Inflammatory diseases like Ulcerative Colitis and Crohn’s Disease are increasingly prevalent chronic conditions
with significant morbidity if untreated. While the exact molecular underpinnings of these diseases are unknown,
it is clear that misregulation of the innate immune system plays a key role in their pathogenesis. Importantly,
precise control of mRNA synthesis by RNA Polymerase II (RNAPII) is essential for immune homeostasis and
responses to environmental cues like invading pathogens. In metazoans, RNAPII pauses shortly downstream of
transcription start sites, where the polymerase can remain in a poised state until transcriptional kinases release

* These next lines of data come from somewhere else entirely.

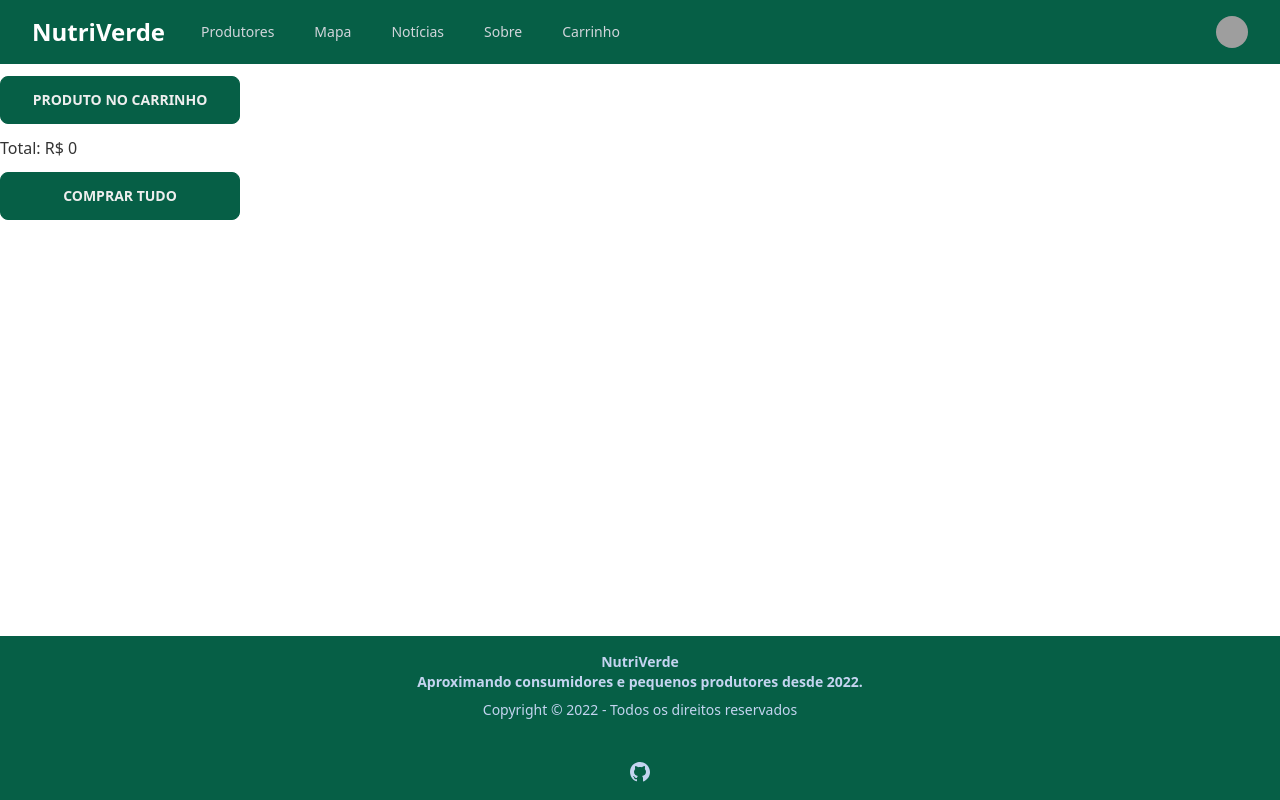
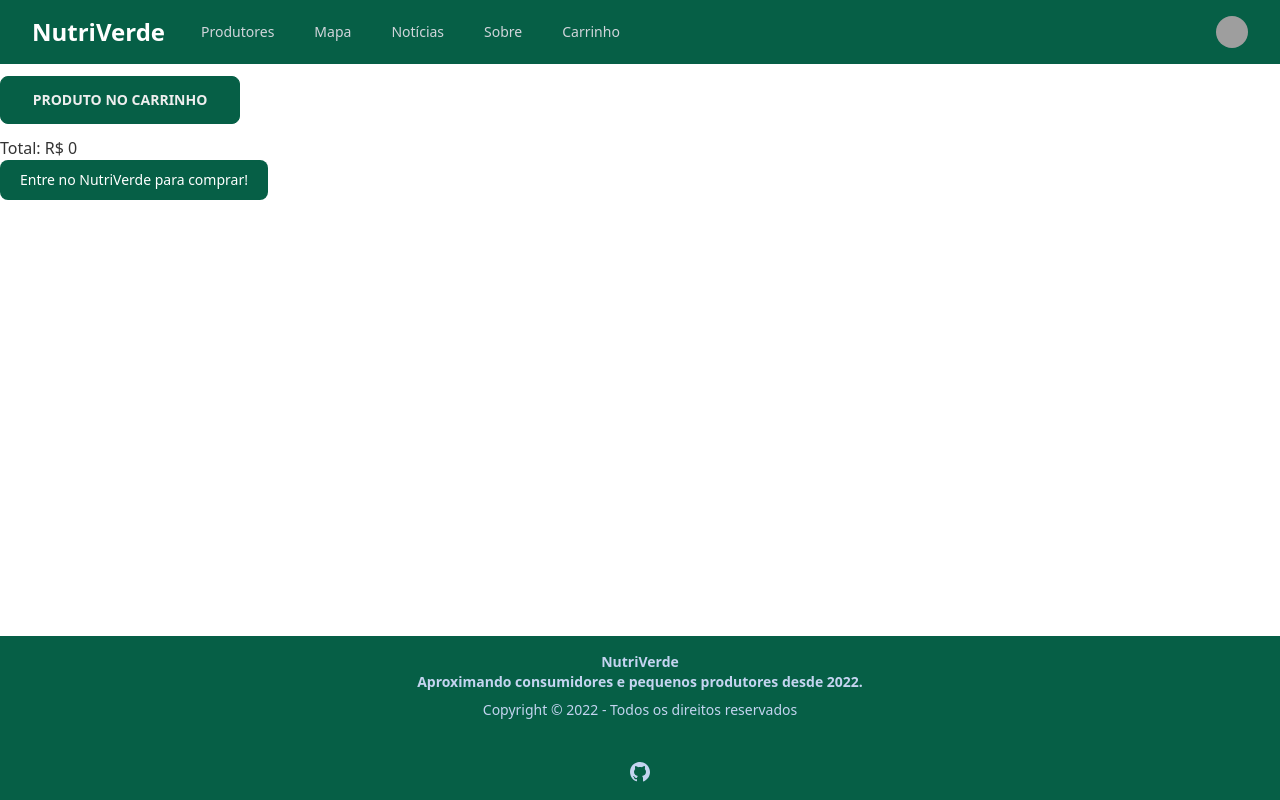
Before and after one commit to ES-UFABC/Nutriverde, a Next.js app in the folder ui/: page /cart in a window 1280 px wide. Built offline with nearby package versions, Linux system fonts and the light colour scheme; grey boxes are pictures that could not be loaded.

Commit message:
wip(cart): ask for login or allow to buy

```diff
--- a/ui/pages/cart.tsx
+++ b/ui/pages/cart.tsx
@@ -1,4 +1,5 @@
 import Layout from "../components/layout";
+import * as Auth from "../services/auth";
 import * as Cart from "../services/cart";
 import { LoadProductsFromOrderList, LoadProducer } from "../services/loader";
 import { IProduct, IProducer, IOrder } from "../interfaces";
@@ -92,7 +93,27 @@ export default function CartPage() {
     });
     setSumAmount(sum);
   }, [combos]);
-
+  function actionLink() {
+    if (Auth.isAuthenticated()) {
+      return (
+        <a
+          className="text-white bg-emerald-800 hover:bg-emerald-700 focus:ring-4 focus:outline-none focus:ring-emerald-900 font-medium rounded-lg text-sm px-5 py-2.5 text-center inline-flex items-center"
+          href="/banking"
+        >
+          Comprar Tudo
+        </a>
+      );
+    } else {
+      return (
+        <a
+          className="text-white bg-emerald-800 hover:bg-emerald-700 focus:ring-4 focus:outline-none focus:ring-emerald-900 font-medium rounded-lg text-sm px-5 py-2.5 text-center inline-flex items-center"
+          href="/login"
+        >
+          Entre no NutriVerde para comprar!
+        </a>
+      );
+    }
+  }
   return (
     <Layout title="Carrinho">
       <button
@@ -107,12 +128,7 @@ export default function CartPage() {
       <div>
         <span>Total:</span> R$ {sumAmount}
       </div>
-      <button
-        className="btn btn-primary mb-3 mr-2 w-60 mt-3"
-        onClick={productOnCart}
-      >
-        comprar tudo
-      </button>
+      {actionLink()}
     </Layout>
   );
 }
```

it into productive elongation. Promoter-proximal pausing is widespread and is critical for proper responses to
stimuli like pro-inflammatory molecules. Recently, it has become appreciated that another fate for paused
RNAPII is common: promoter-proximal termination. Here, instead of paused polymerase being released into
productive elongation, it is dissociated from its DNA template and releases a short, non-functional mRNA.
Promoter-proximal pausing is critical for proper regulation of pro-inflammatory genes, so understanding this
process is important for human physiology and disease states.
Our group and others recently showed that the Integrator complex is responsible for inducing promoter-
proximal termination at a subset of protein-coding genes. The Integrator complex is essential for viability,
comprised of at least 14 subunits, and induces termination through cleavage of nascent RNA. Specifically, the
catalytically active Integrator Subunit 11 (INTS11) induces RNA cleavage. However, the regulation of Integrator’s
catalytic activity is poorly understood. A growing body of work shows that Integrator regulates responses to pro-
inflammatory cues, and human genetics suggests its involvement in inflammatory bowel disease pathogenesis.
Here, I aim to uncover how Integrator activity is regulated, and how this complex affects transcription of
Because of Integrator’s emerging role in regulating inflammatory transcription, I will use mouse embryonic
stem cell-derived macrophages (ESDMs) as a model system. I will first determine Integrator’s role in
inflammatory transcription by rapidly depleting INTS11 and monitoring cells’ ability to mount an immune
response. Using rapid INTS11 depletion paired with nascent RNA sequencing, I will precisely define the targets
of Integrator in this physiologically relevant immune cell type. I will also determine where Integrator is targeted
and explore whether its genomic localization changes in response to immune challenge. Next, I will characterize
the RNA-binding properties of Integrator in an effort to understand how its catalytic activity is regulated. Finally,
I will probe Integrator protein partners, which will shed light on how it is targeted and how it interacts with the
transcription machinery. Together, this work will provide insight into this understudied complex and may allow
for Integrator to be therapeutically targeted in inflammatory disease.